Kolkata: The number of “zombie companies” is on the rise globally. But the rate of growth of such companies is even more alarming in India and that may eventually derail the economy. At least that’s what a recent report by Nikkei Asian Review indicated. It has defined 'zombie companies' as corporate underachievers overdosed on cheap credit. India in fact has emerged as the leader among the Asian companies, when it comes to rise of zombie companies, as per the report.
“In Asia, where debt has risen markedly over the past several years, India is the leader with 617 zombie companies in 2018, followed by China with 431, South Korea with 371 and Taiwan with 327. In Japan, the number of zombie companies is relatively low at 109 because Japanese companies tend to have low debt levels,” the Nikkei Asian Review report said.

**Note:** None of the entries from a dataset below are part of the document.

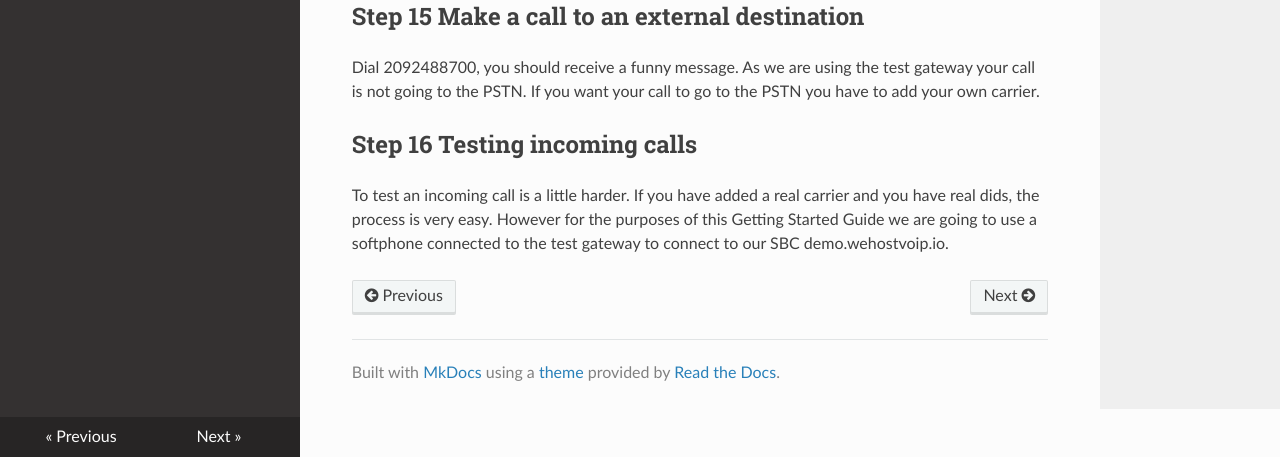
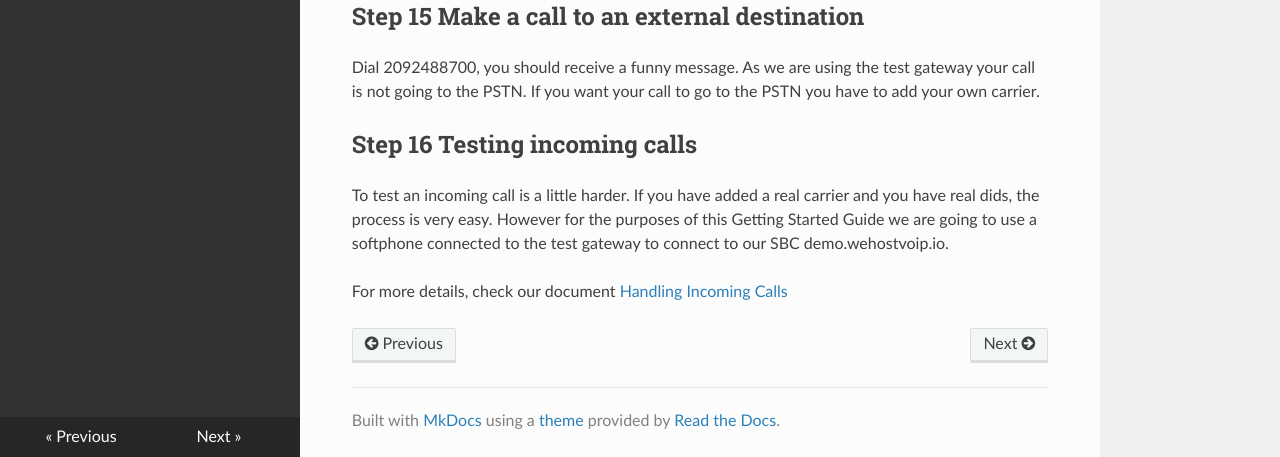
Before and after one commit to pauloantonio-git/wehostvoip-docs, an MkDocs documentation site: the page built from docs/getting_started.md, in a window 1280 px wide and 900 px high, scrolled down 13265 px, cut to the strip 443-900 px from the top of the window. Built offline with MkDocs 1.6.1, drawn with Linux system fonts in a browser that asks for light colours; nearby versions of some CDN libraries.

Commit message:
Update getting_started.md

```diff
--- a/docs/getting_started.md
+++ b/docs/getting_started.md
@@ -220,3 +220,5 @@ Dial 2092488700, you should receive a funny message. As we are using the test ga
 ## Step 16 Testing incoming calls
 
 To test an incoming call is a little harder. If you have added a real carrier and you have real dids, the process is very easy. However for the purposes of this Getting Started Guide we are going to use a softphone connected to the test gateway to connect to our SBC demo.wehostvoip.io.
+
+For more details, check our document [Handling Incoming Calls](handling-incoming-calls.md)
```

Interestingly, Nikkei examined the financial health of about 26,000 listed companies in Japan, the US, Europe, China and Asia (including India), excluding financial institutions, using data from QUICK FactSet. The findings are ominous. The number unable to cover debt-servicing costs from operating profits for at least three consecutive years hit about 5,300 in fiscal 2018, accounting for 20 per cent of the total, compared to 14 per cent of the total of 18,000 listed companies in 2008.
“The ratio of zombie companies has risen especially fast in India, Indonesia and South Korea. They accounted for 26 per cent of the total in India, up 13 points from a decade earlier; 24 per cent in Indonesia, up 11 points; and 18 per cent in South Korea, up 4 points. In India, many power companies of major conglomerates have loaded up on debt, including Adani Power, a member of Adani Group, and Reliance Power, a unit of Reliance ADA Group,” said the Nikkei Asian Review.
In South Korea, a number of companies belonging to conglomerates such as Samsung and Hyundai have become zombies.
The global scenario is nothing to write home about either. Going by what the Nikkei research says, globally, the number of companies that do not generate sufficient profits to cover their interest payments and survive only by repeatedly refinancing their loans has doubled in a decade to constitute a fifth of all corporations.